Vladimir
6 months ago
This is my CFPB complain. I was a victim of UDAAP and need an attorney. I was a victim of UDAAP by Discover Home Loans. Initially, I was shopping for HELOC products without running my credit score and checked a few lenders, including Discover Home Loans. When I received the call from the Discover\'s representative Damien Lear NMLS ID #2520396 on 12/05/23, he stated that Discover could do a “no appraisal” loan based on the AVM, which he checked the value as 489k. The representative provided the rate based on the soft credit and then requested that I release my credit, which could be FCRA violation.

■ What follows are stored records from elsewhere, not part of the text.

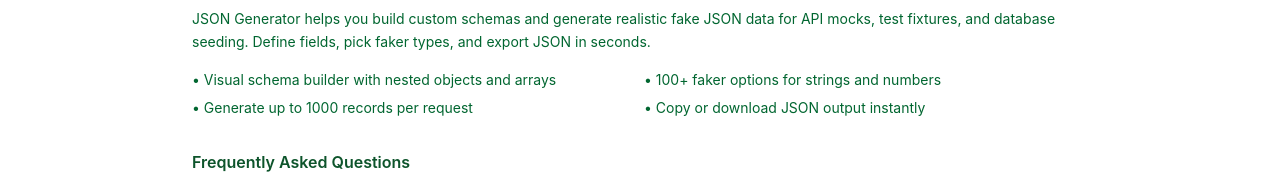
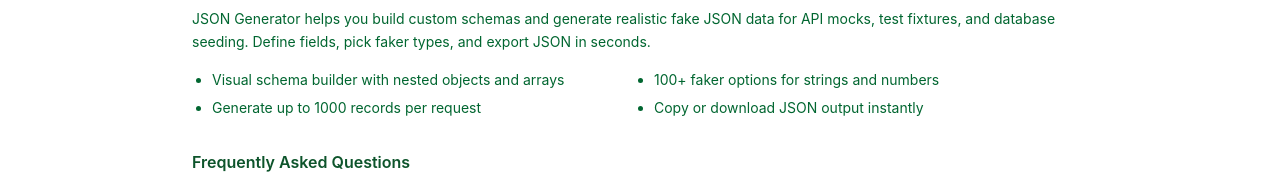
Before and after one commit to Faraz-cell21/json-generator, a Next.js app: page / in a window 1280 px wide. Shown: the part 883-1057 px from the top of the page. Built offline with nearby package versions, Linux system fonts and the light colour scheme; no server answers.

Commit message:
Refactor text labels across components for consistency; update site title format and enhance list styling in SeoContent component.

```diff
--- a/src/app/auth-z9p2n1q/page.tsx
+++ b/src/app/auth-z9p2n1q/page.tsx
@@ -49,7 +49,7 @@ export default function LoginPage() {
         <div className="mb-8 text-center">
           <h1 className="text-2xl font-bold text-green-900">Admin Login</h1>
           <p className="text-green-700 text-sm mt-1">
-            JSON Generator — Admin Panel
+            JSON Generator admin
           </p>
         </div>
 
--- a/src/app/not-found.tsx
+++ b/src/app/not-found.tsx
@@ -23,7 +23,7 @@ export default function NotFound() {
         </div>
 
         <p className="text-xs text-green-600 mt-4">
-          JSON Generator - fake data, real fast
+          JSON Generator
         </p>
       </div>
     </main>
--- a/src/app/panel-k8f3m2x/page.tsx
+++ b/src/app/panel-k8f3m2x/page.tsx
@@ -75,7 +75,7 @@ export default function AdminPage() {
           <p className="text-xs text-green-700 mt-0.5">
             Generation logs
             {pagination
-              ? ` — page ${pagination.page} of ${pagination.totalPages} (${pagination.total} total)`
+              ? `, page ${pagination.page} of ${pagination.totalPages} (${pagination.total} total)`
               : ""}
           </p>
         </div>
@@ -85,7 +85,7 @@ export default function AdminPage() {
             onClick={() => router.push("/")}
             className="text-sm text-green-700 hover:text-green-900 border border-green-300 hover:border-green-500 bg-white rounded px-3 py-2 min-h-[44px] transition"
           >
-            ← Back to App
+            Back to app
           </button>
           <button
             type="button"
@@ -222,7 +222,7 @@ export default function AdminPage() {
             {pagination && pagination.total > 0 && (
               <div className="flex flex-col sm:flex-row items-center justify-between gap-3 px-4 py-3 border-t border-green-200">
                 <p className="text-xs text-green-700">
-                  Showing {(pagination.page - 1) * pagination.limit + 1}–
+                  Showing {(pagination.page - 1) * pagination.limit + 1}-
                   {Math.min(pagination.page * pagination.limit, pagination.total)}{" "}
                   of {pagination.total}
                 </p>
@@ -233,7 +233,7 @@ export default function AdminPage() {
                     disabled={!pagination.hasPrev || loading}
                     className="text-sm text-green-700 hover:text-green-900 border border-green-300 hover:border-green-500 bg-white rounded px-4 py-2 min-h-[44px] transition disabled:opacity-40 disabled:cursor-not-allowed"
                   >
-                    ← Previous
+                    Previous
                   </button>
                   <button
                     type="button"
@@ -241,7 +241,7 @@ export default function AdminPage() {
                     disabled={!pagination.hasNext || loading}
                     className="text-sm text-green-700 hover:text-green-900 border border-green-300 hover:border-green-500 bg-white rounded px-4 py-2 min-h-[44px] transition disabled:opacity-40 disabled:cursor-not-allowed"
                   >
-                    Next →
+                    Next
                   </button>
                 </div>
               </div>
@@ -266,7 +266,7 @@ export default function AdminPage() {
                 onClick={() => setSelectedSchema(null)}
                 className="text-green-700 hover:text-green-900 text-sm"
               >
-                ✕ Close
+                Close
               </button>
             </div>
             <pre className="text-green-900 text-xs font-mono whitespace-pre-wrap break-words bg-green-50 rounded-lg p-4 border border-green-200">
--- a/src/components/FieldRow.tsx
+++ b/src/components/FieldRow.tsx
@@ -125,7 +125,7 @@ export default function FieldRow({
             onClick={() => onRemove(fieldKey)}
             className="shrink-0 text-red-600 hover:text-red-700 active:text-red-800 text-sm px-3 py-2 min-h-[44px] rounded hover:bg-red-50 active:bg-red-100 transition"
           >
-            ✕ Remove
+            Remove
           </button>
         </div>
 
@@ -148,7 +148,7 @@ export default function FieldRow({
               onChange={(e) => handleFakerTypeChange(e.target.value)}
               className={selectClass}
             >
-              <option value="">-- select faker type --</option>
+              <option value="">Select faker type</option>
               {stringFakerOptions.map((o) => (
                 <option key={o.value} value={o.value}>
                   {o.label}
@@ -163,7 +163,7 @@ export default function FieldRow({
               onChange={(e) => handleFakerTypeChange(e.target.value)}
               className={selectClass}
             >
-              <option value="">-- select faker type --</option>
+              <option value="">Select faker type</option>
               {numberFakerOptions.map((o) => (
                 <option key={o.value} value={o.value}>
                   {o.label}
@@ -192,7 +192,7 @@ export default function FieldRow({
                   onChange={(e) => handleFakerTypeChange(e.target.value)}
                   className={selectClass}
                 >
-                  <option value="">-- select faker type --</option>
+                  <option value="">Select faker type</option>
                   {stringFakerOptions.map((o) => (
                     <option key={o.value} value={o.value}>
                       {o.label}
@@ -207,7 +207,7 @@ export default function FieldRow({
                   onChange={(e) => handleFakerTypeChange(e.target.value)}
                   className={selectClass}
                 >
-                  <option value="">-- select faker type --</option>
+                  <option value="">Select faker type</option>
                   {numberFakerOptions.map((o) => (
                     <option key={o.value} value={o.value}>
                       {o.label}
--- a/src/components/HomeGenerator.tsx
+++ b/src/components/HomeGenerator.tsx
@@ -154,7 +154,7 @@ export default function HomeGenerator() {
                   onClick={handleCopy}
                   className="text-xs text-green-700 hover:text-green-900 border border-green-300 hover:border-green-500 bg-white rounded px-3 py-2 min-h-[44px] transition"
                 >
-                  {copied ? "✓ Copied" : "Copy"}
+                  {copied ? "Copied" : "Copy"}
                 </button>
                 <button
                   type="button"
--- a/src/components/SeoContent.tsx
+++ b/src/components/SeoContent.tsx
@@ -75,11 +75,11 @@ export default function SeoContent() {
             seeding. Define fields, pick faker types, and export JSON in seconds.
           </p>
 
-          <ul className="grid sm:grid-cols-2 gap-2 text-sm text-green-800 mb-8">
-            <li>• Visual schema builder with nested objects and arrays</li>
-            <li>• 100+ faker options for strings and numbers</li>
-            <li>• Generate up to 1000 records per request</li>
-            <li>• Copy or download JSON output instantly</li>
+          <ul className="grid sm:grid-cols-2 gap-2 text-sm text-green-800 mb-8 list-disc pl-5">
+            <li>Visual schema builder with nested objects and arrays</li>
+            <li>100+ faker options for strings and numbers</li>
+            <li>Generate up to 1000 records per request</li>
+            <li>Copy or download JSON output instantly</li>
           </ul>
 
           <h3 className="text-base font-semibold text-green-900 mb-3">
--- a/src/lib/site.ts
+++ b/src/lib/site.ts
@@ -13,7 +13,7 @@ export function getSiteUrl(): string {
 
 export const siteConfig = {
   name: "JSON Generator",
-  title: "JSON Generator - Create Fake JSON Data Online",
+  title: "JSON Generator | Create Fake JSON Data Online",
   description:
     "Free online JSON generator. Define a custom schema and generate realistic fake JSON data for API testing, mock databases, and prototyping.",
   keywords: [
```
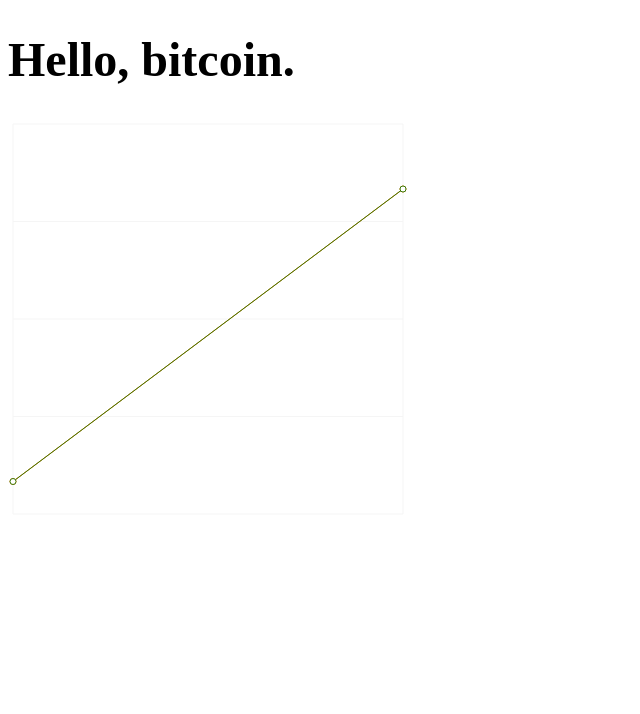
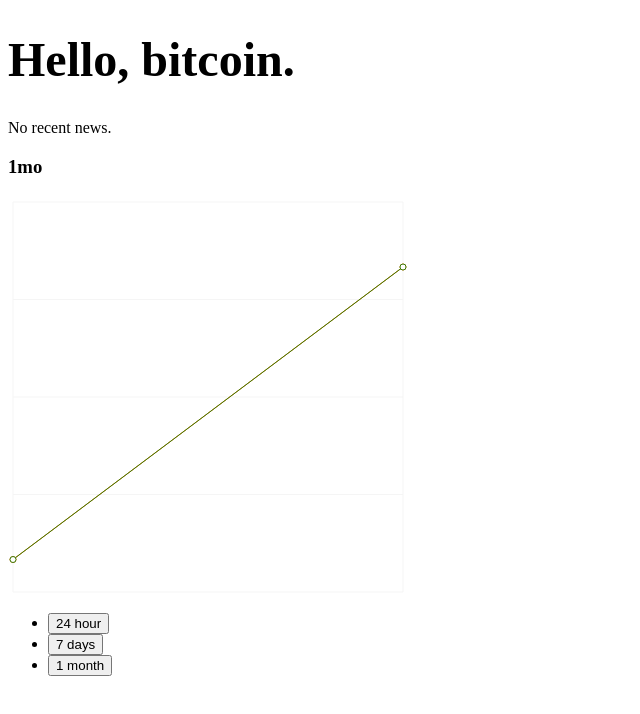
Before and after one commit to maruseyaro/bitcoin, a React app: page / in a window 1280 px wide. Shown: the top 714 px of the page, without its empty margins (0-640 px from the left). Built offline with nearby package versions, Linux system fonts and the light colour scheme.

Commit message:
Start separating into components.

```diff
--- /dev/null
+++ b/src/LatestPosts.tsx
@@ -0,0 +1,35 @@
+export default function LatestPosts({ posts }: Props) {
+  if (posts.length === 0) {
+    return <>No recent news.</>;
+  }
+
+  return (
+    <ol>
+      {posts.map((post, index) => (
+        <li key={index}>
+          <Post {...post} />
+        </li>
+      ))}
+    </ol>
+  );
+}
+
+function Post({ title, link }: PostProps) {
+  return (
+    <article>
+      <h1>{title}</h1>
+      <a href={link} rel="noopener noreferrer">
+        {link}
+      </a>
+    </article>
+  );
+}
+
+interface Props {
+  posts: PostProps[];
+}
+
+interface PostProps {
+  title: string;
+  link: string;
+}
--- /dev/null
+++ b/src/PriceGraph.tsx
@@ -0,0 +1,59 @@
+import { useState } from "react";
+import { LineChart, CartesianGrid, Line } from "recharts";
+
+export default function PriceGraph() {
+  const [viewMode, setViewMode] = useState<ViewMode>("1mo");
+
+  const data = [
+    {
+      uv: 1,
+      pv: 1,
+    },
+    {
+      uv: 10,
+      pv: 10,
+    },
+  ];
+
+  const createHandleViewModeButtonClick = (viewMode: ViewMode) => () => {
+    setViewMode(viewMode);
+  };
+
+  return (
+    <section>
+      <h3>{viewMode}</h3>
+
+      <LineChart width={400} height={400} data={data}>
+        <CartesianGrid stroke="#f5f5f5" />
+        <Line type="monotone" dataKey="uv" stroke="#ff7300" yAxisId={0} />
+        <Line type="monotone" dataKey="pv" stroke="#387908" yAxisId={1} />
+      </LineChart>
+
+      <ul>
+        <li>
+          <button
+            type="button"
+            onClick={createHandleViewModeButtonClick("24h")}
+          >
+            24 hour
+          </button>
+        </li>
+        <li>
+          <button type="button" onClick={createHandleViewModeButtonClick("7d")}>
+            7 days
+          </button>
+        </li>
+        <li>
+          <button
+            type="button"
+            onClick={createHandleViewModeButtonClick("1mo")}
+          >
+            1 month
+          </button>
+        </li>
+      </ul>
+    </section>
+  );
+}
+
+type ViewMode = "24h" | "7d" | "1mo";
--- a/src/index.tsx
+++ b/src/index.tsx
@@ -2,7 +2,8 @@
 import { createStore, combineReducers } from "redux";
 import { Provider } from "react-redux";
 import styled from "styled-components";
-import { LineChart, CartesianGrid, Line } from "recharts";
+import LatestPosts from "./LatestPosts";
+import PriceGraph from "./PriceGraph";
 
 const reducer = combineReducers({
   noop: (x = 1) => x,
@@ -14,90 +15,12 @@
   font-size: 48px;
 `;
 
-function Chart() {
-  const data = [
-    {
-      uv: 1,
-      pv: 1,
-    },
-    {
-      uv: 10,
-      pv: 10,
-    },
-  ];
-
-  return (
-    <LineChart width={400} height={400} data={data}>
-      <CartesianGrid stroke="#f5f5f5" />
-      <Line type="monotone" dataKey="uv" stroke="#ff7300" yAxisId={0} />
-      <Line type="monotone" dataKey="pv" stroke="#387908" yAxisId={1} />
-    </LineChart>
-  );
-}
-
-async function fetchLatestPosts() {
-  const url = "https://news.bitcoin.com/feed/";
-  const res = await fetch(url);
-  const text = await res.text();
-
-  const parser = new DOMParser();
-
-  const doc = parser.parseFromString(text, "application/xml");
-  const items = doc.querySelectorAll("item");
-
-  let posts = [];
-
-  const min = Math.min(items.length, 4);
-
-  for (let i = 0; i < min; i++) {
-    const item = items[i];
-    const post = {
-      title: item.querySelector("title")?.textContent,
-      link: item.querySelector("link")?.textContent,
-    };
-
-    posts.push(post);
-  }
-
-  return posts;
-}
-
-// {"price":29546,"stamp":1643430240}
-async function fetchBitcoinCurrentPrice() {
-  const url = "https://index-api.bitcoin.com/api/v0/cash/price/usd";
-  const res = await fetch(url);
-  const json = await res.json();
-
-  console.log(json);
-
-  return json;
-}
-
-/*
-
-[
-    [
-        "2017-01-01T00:00:00.000Z",
-        96760
-    ],
-*/
-
-// https://github.com/bitcoin-portal/index-api-docs#historic-index-values
-async function fetchBitcoinHistory() {
-  const url = "https://index-api.bitcoin.com/api/v0/history";
-  const res = await fetch(url);
-  const json = await res.json();
-
-  console.log(json);
-
-  return json;
-}
-
 function App() {
   return (
     <>
       <Title>Hello, bitcoin.</Title>
-      <Chart />
+      <LatestPosts posts={[]} />
+      <PriceGraph />
     </>
   );
 }
```
Also changed, not shown: src/BitcoinApi.ts (added, +57 -0 lines).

I was very clear about the fact that I needed to make sure that everything that he was stating was correct, and he said yes, it was. As a result of the promise from the Discover associate, I have released my credit freeze and allowed Discover to run my credit score. The commitment, however, was not fulfilled because I was told after the fact that I needed a “drive-by appraisal,” which I was not told about initially. Furthermore, after the “drive-by” appraisal, I was told that I needed a full appraisal, which could be considered a total “bait and switch” from the initial phone call. I requested from Discover to listen to the phone call at the time of the application but received no response. I am requesting from Discover to make it right for me and provide the loan based on the original agreement. I will get the loan based on the value and 80% CLTV.